We have a tradition of not having formal banquet speakers on Friday night. The last one we had was about twenty years ago. Without setting a precedent, I make an exception to that policy today because earlier this year I read a very moving book, and have asked the author to share her work with us. Canon Elizabeth Geitz, whom you know from Good Shepherd and St. John in Milford, has written I am that Child, a captivating work that offers reflection on how the dominant culture in this country formed her and how she and many others have been transformed by encounter with the faith alive in the two-thirds world. She tells a heart-warming and at times sadly gut-wrenching story of ministry to the most vulnerable members of the West African population, and the work of a remarkable nun. I don’t want to steal her story, but must say that I am in absolute awe of the energy that Elizabeth has put into bringing her message to the whole church, indeed the whole country. We have much to learn from her on many levels. Please buy her book, read it, and respond as God calls you.
I want to thank those who have pitched to help reorganize and sustain four churches now, churches which would otherwise have closed. They are largely members of the Standing Committee, Council, the Renewal Committee, and my staff. Most of them are truly doing double-duty, and the results are tangible as well as spiritual. I think that as you read the State of the Church Report, you will see signs of recovery and progress. I visited a church not too long ago that realized, almost in passing, that they hadn’t needed to drawn down assets this year to continue operations. God willing, that will be both our financial pattern and a mark of increasingly productive ministry. We have a much more crowded convention agenda than is usual, so I will not prolong these remarks, except to pray that God will lead and direct our next year’s work as richly as we have experienced in the last twelve months. Thank you.

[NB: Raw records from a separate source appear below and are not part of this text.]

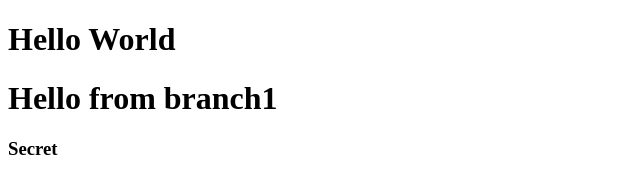
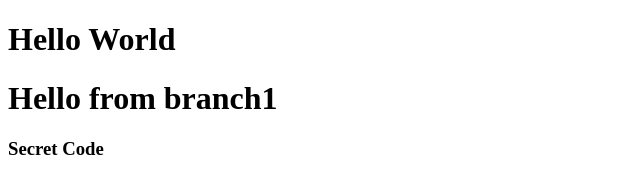
Before and after one commit to Nargis21/practice, a plain HTML site: page index.html in a window 1280 px wide. Shown: the full height of the page, 0-640 px from the left. Drawn offline with Linux system fonts and the light colour scheme.

Commit message:
initial commit

```diff
--- a/index.html
+++ b/index.html
@@ -12,7 +12,7 @@
 <body>
     <h1>Hello World</h1>
     <h1>Hello from branch1</h1>
-    <h3>Secret</h3>
+    <h3>Secret Code</h3>
 </body>
 
 </html>
```
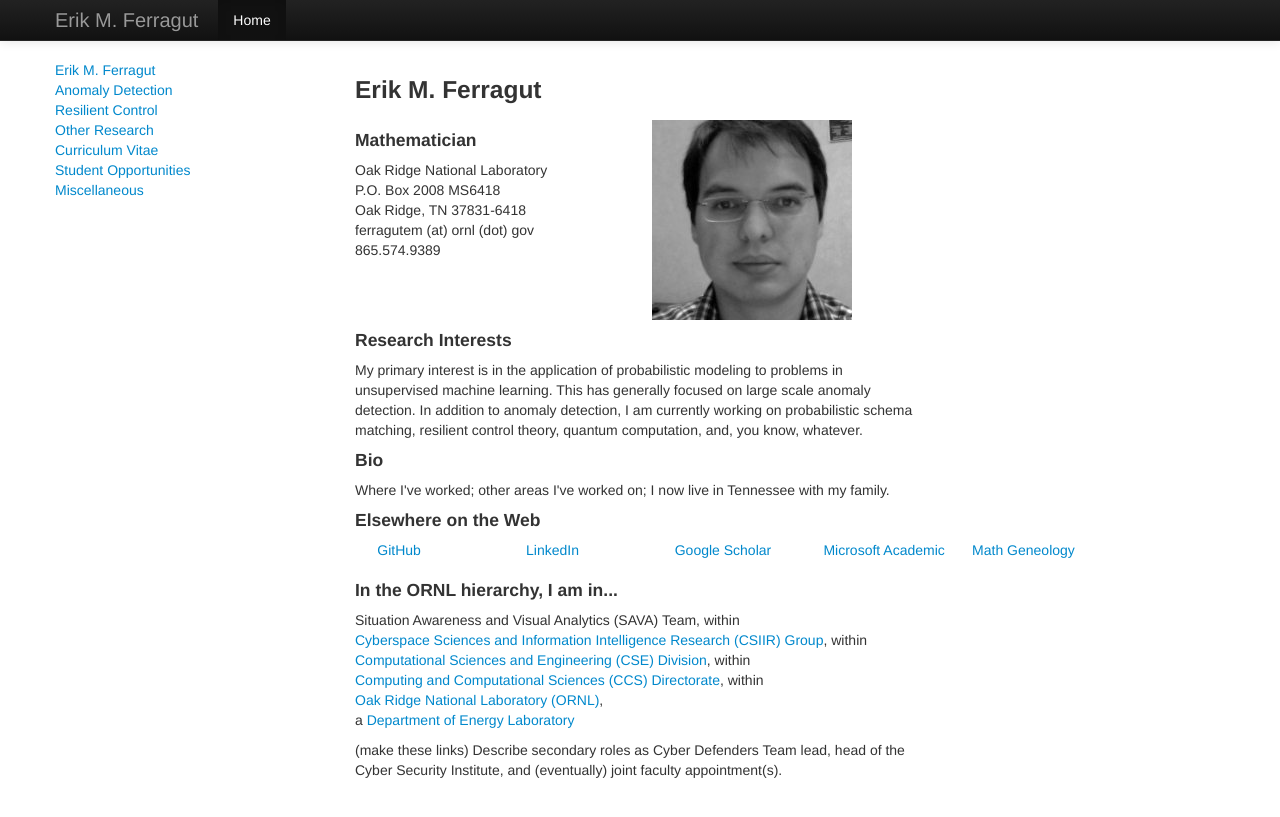
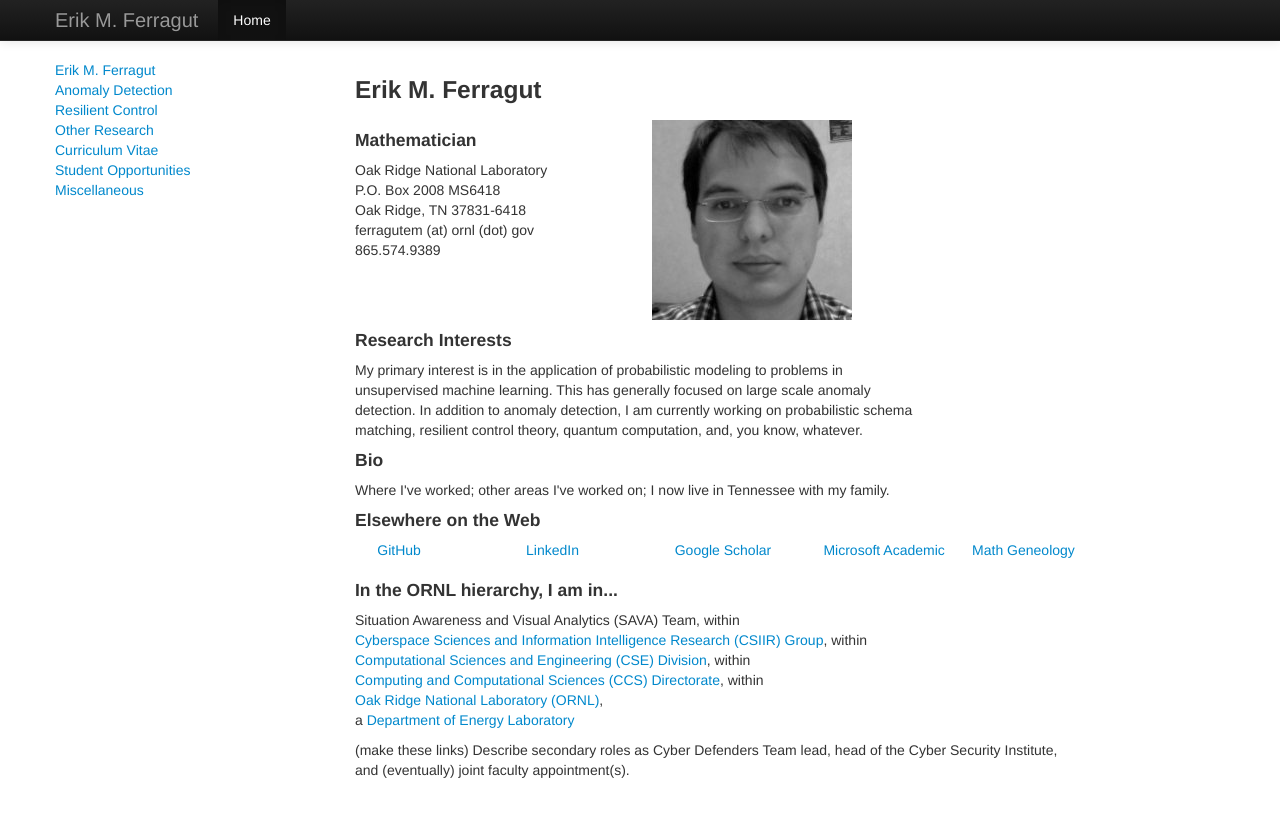
Before and after one commit to ErikFerragut/ErikFerragut.github.io, a Jekyll site: the page built from index.html, in a window 1280 px wide. Shown: the top 817 px of the page. Built offline with Jekyll 4.4.1, drawn with Linux system fonts in a browser that asks for light colours; Markdown is read by kramdown in place of the engine named in the settings; the list of posts is cut into pages by our own code.

Commit message:
updated index to experiment with a wider box

```diff
--- a/index.html
+++ b/index.html
@@ -87,7 +87,7 @@ computation, and, you know, whatever. </div>
 </div>
 
 <div class="row-fluid">
-<div class="span8">
+<div class="span10">
 
 <h4>In the ORNL hierarchy, I am in...</h4>
 <ul class="unstyled">
```
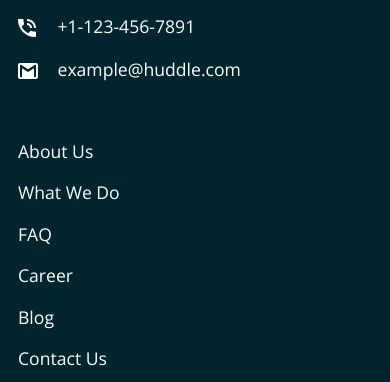
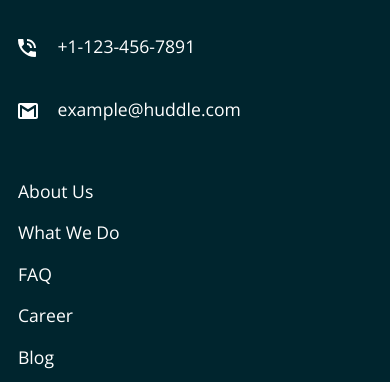
Before and after one commit to VivekAgrawl/huddle-block, a plain HTML site: page index.html in a window 390 px wide. Shown: the part 2832-3214 px from the top of the page. Drawn offline with nearby package versions, Linux system fonts and the light colour scheme.

Commit message:
Added foot pad top class

```diff
--- a/css/styles.css
+++ b/css/styles.css
@@ -305,7 +305,9 @@ a {
     .foot-box-pad{
         padding-top: 40px;
     }
-
+    .foot-pad-top{
+        padding-top: 20px;
+    }
     .cpyrht {
         margin: 35px 0 50px;
         font-size: 0.7rem;
```
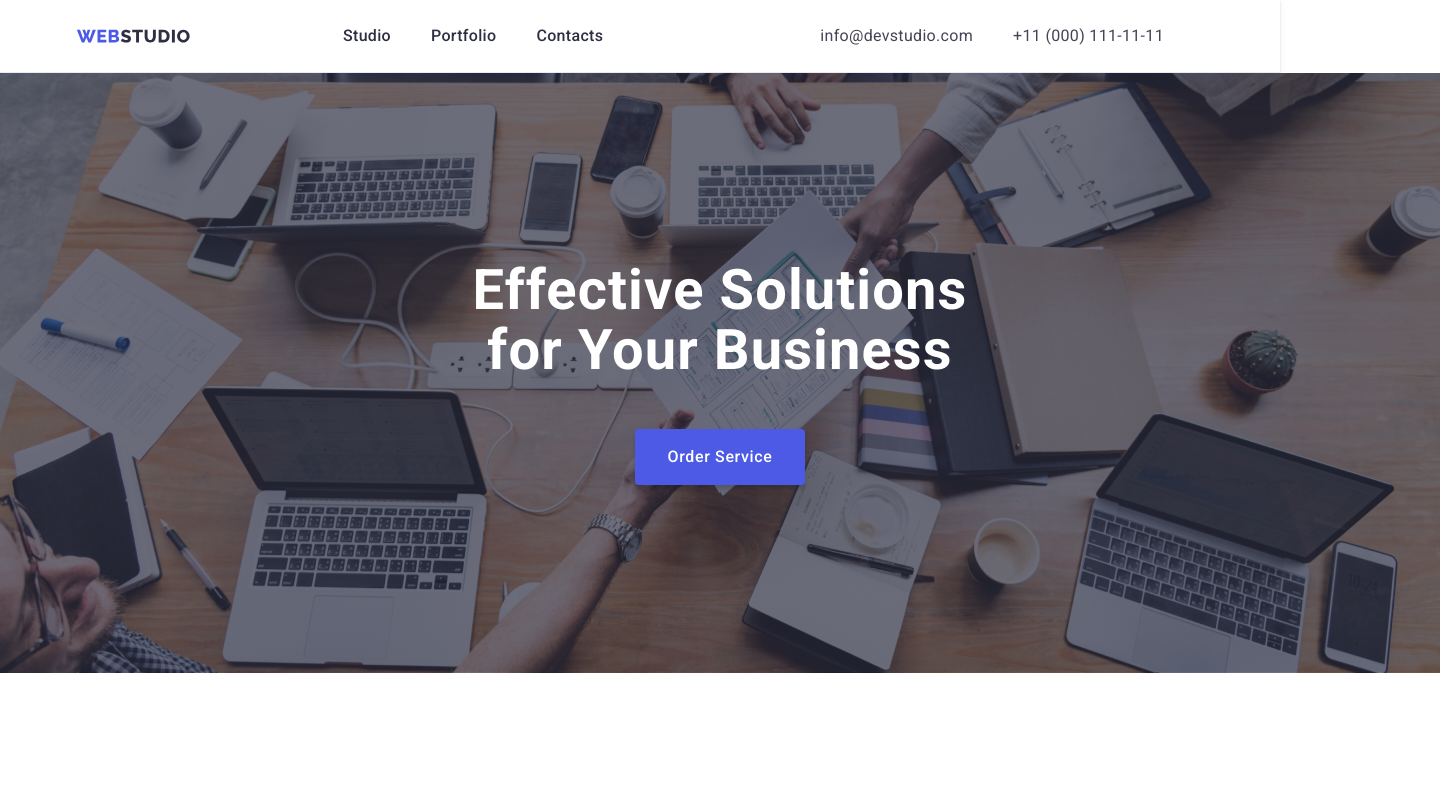
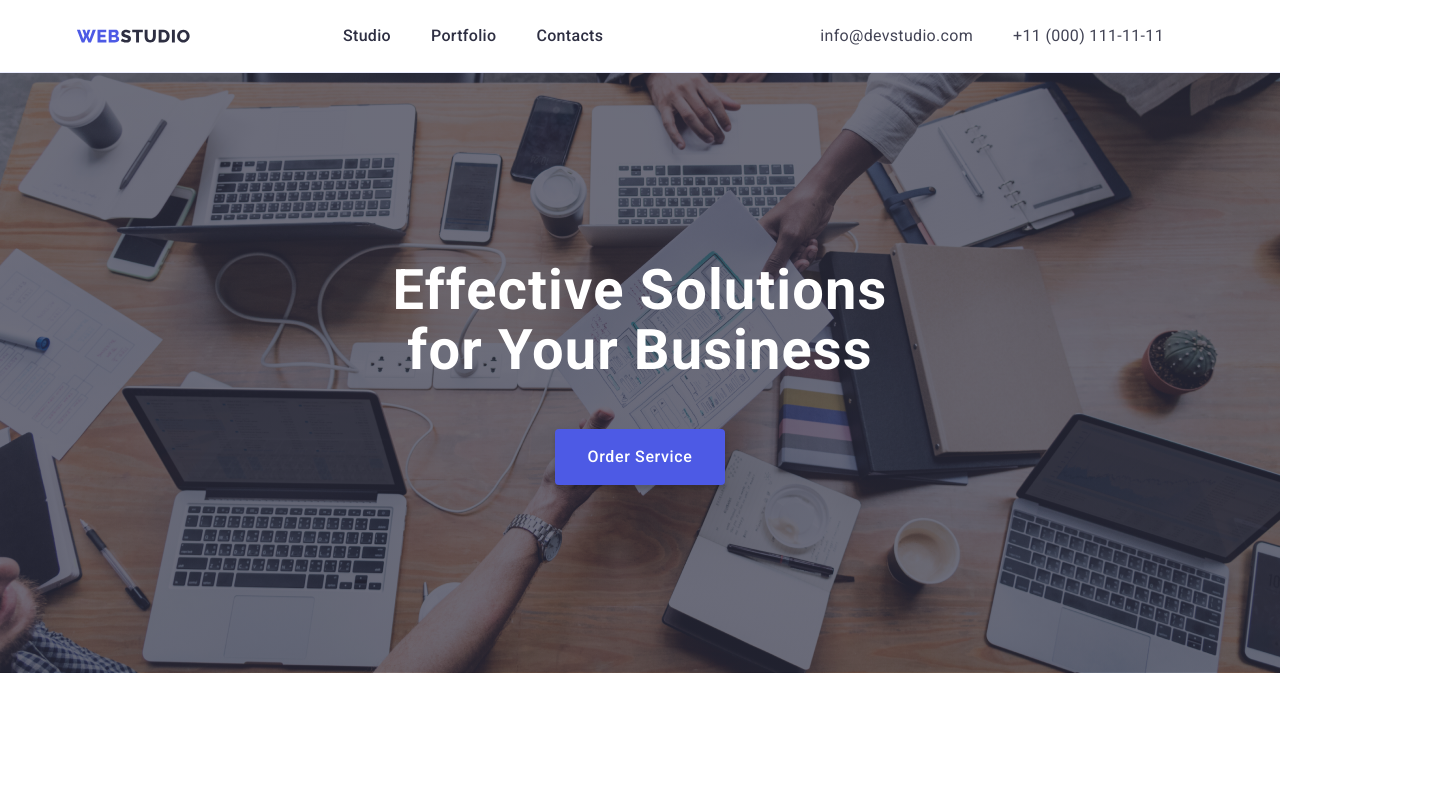
Before and after one commit to Serguk20/goit-markup-hw-04, a plain HTML site: page index.html in a window 1280 px wide. Shown: the top 790 px of the page, 1440 px wide, since content can reach past the window. Drawn offline with nearby package versions, Linux system fonts and the light colour scheme.

Commit message:
Update slyles.css

```diff
--- a/css/slyles.css
+++ b/css/slyles.css
@@ -177,6 +177,7 @@ body {
 /* ====== HERO ======*/
 
 .hero {
+  display: flex;
   padding-top: 188px;
   padding-bottom: 188px;
 
@@ -187,7 +188,7 @@ body {
     url(../images/people-office.jpeg);
   background-size: cover;
   background-color: #2e2f42;
-  min-width: 1440px;
+  max-width: 1440px;
   background-repeat: no-repeat;
   background-position: center;
 }
```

PHOTO BY Stephen Tomor
Live God’s love: tell what you have seen and heard